The Driver - part XII - The Driver shows the way out.
Click here for Parts 1, 2, 3, 4, 5, 6, 7, 8, 9, 10 and 11 of my review of The Driver.
In Chapter 15, the main character testified before a Congressional committee in the aftermath of the battle described in Chapter 14. He provided a lesson in free market economics and the true resolution to any panic/recession/depression. I provide some plot spoilers here because the following exchange provides lessons for today:
Q [from the committee counsel]: But you will admit that you are very rich? . . .
[The left has been against wealth for so long, they are finally getting their wish as the "very rich" are disappearing in our own time. Being rich is something one "admits" to, much like alcoholism or crime. - editor]
A: Yes . . . I suppose I am.pp. 269-270 (original edition)
Q: Well, as briefly as possible, will you tell this Committee how you made it?
A: . . . . I'll tell you. I made it buying things nobody else wanted. I bought Great Midwestern when it was bankrupt and people thought no railroad was worth its weight as junk. When I took charge of the property I bought equipment when it was cheap because nobody else wanted it and the equipment makers were hungry, and rails and ties and materials and labor to improve the road with, until everybody thought I was crazy. When the business came we had a railroad to handle it. I've done that same thing with every property I have taken up. . . . . In the next twelve months the Great Midwestern properties will spend five hundred million dollars for double tracking, grade reductions, new equipment and larger terminals. . .
Q: . . . [D]o you realize what it means for one man to say he will spend five hundred millions in a year? That is half the national debt.
A: I know exactly what it means . . . It means for once a Wall Street panic won't be followed by unemployment and industrial depression. . .
In the decades since publication of The Driver, the government has rigged the game so that the above scenario could never rescue the economy:
- The government will not allow prices to fall to the point where a risk-taking entrepreneur could purchase assets and make the best use of those assets. The current administration is, at this moment, trying to reinflate the bubble.
- Regulatory burdens prevent companies and investors from making necessary investments like those set forth in our main character's testimony.
- Tax burdens serve as a major disincentive against new investment. This is especially true for the taxes that will be needed to finance the spending bills of just the past few weeks.

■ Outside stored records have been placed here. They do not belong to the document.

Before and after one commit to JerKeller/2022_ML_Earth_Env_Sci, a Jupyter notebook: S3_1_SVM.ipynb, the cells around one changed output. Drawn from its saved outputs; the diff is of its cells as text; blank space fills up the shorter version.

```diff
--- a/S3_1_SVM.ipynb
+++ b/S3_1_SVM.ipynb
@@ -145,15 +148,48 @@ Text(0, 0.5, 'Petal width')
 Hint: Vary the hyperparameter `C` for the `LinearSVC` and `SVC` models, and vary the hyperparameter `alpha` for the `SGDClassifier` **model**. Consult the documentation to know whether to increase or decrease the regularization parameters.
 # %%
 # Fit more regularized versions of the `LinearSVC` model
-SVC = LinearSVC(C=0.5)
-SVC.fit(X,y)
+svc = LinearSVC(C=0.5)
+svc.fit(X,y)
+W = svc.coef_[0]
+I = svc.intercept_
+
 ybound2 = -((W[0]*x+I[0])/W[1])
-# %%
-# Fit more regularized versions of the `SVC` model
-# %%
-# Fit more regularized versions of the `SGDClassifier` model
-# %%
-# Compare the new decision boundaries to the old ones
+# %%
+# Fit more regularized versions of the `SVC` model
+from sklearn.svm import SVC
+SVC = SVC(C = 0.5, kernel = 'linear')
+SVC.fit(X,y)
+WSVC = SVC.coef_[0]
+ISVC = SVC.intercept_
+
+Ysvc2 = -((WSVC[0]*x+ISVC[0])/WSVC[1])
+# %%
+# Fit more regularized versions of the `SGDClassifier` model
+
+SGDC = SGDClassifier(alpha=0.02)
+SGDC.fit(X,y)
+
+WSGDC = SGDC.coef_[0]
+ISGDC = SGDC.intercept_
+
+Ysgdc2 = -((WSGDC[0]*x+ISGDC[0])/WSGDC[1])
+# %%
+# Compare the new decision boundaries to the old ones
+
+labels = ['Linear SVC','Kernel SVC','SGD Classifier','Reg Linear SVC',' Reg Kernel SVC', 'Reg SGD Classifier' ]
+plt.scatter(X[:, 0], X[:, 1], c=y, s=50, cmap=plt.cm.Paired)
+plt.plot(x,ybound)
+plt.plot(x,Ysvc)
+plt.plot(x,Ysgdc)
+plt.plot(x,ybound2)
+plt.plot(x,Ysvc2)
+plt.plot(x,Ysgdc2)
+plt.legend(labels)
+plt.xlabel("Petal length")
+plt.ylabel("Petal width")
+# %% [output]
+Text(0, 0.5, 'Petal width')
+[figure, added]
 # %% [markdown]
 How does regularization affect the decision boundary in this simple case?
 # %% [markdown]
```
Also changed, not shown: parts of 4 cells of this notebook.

The government has removed the "driver" from the economy. We are left with unfocused public "investments," limitless public borrowing and gradual devaluation of the currency. Entrepreneurs have been marginalized and blamed for the actions of the government. They have been taxed and regulated into virtual non-existence. It is no coincidence that with the "driver" in chains, a reference to 500 million dollars as "half the national debt" would now seem quaint. Public borrowing is no substitute for a driver.
Click here for part 13 (the conclusion).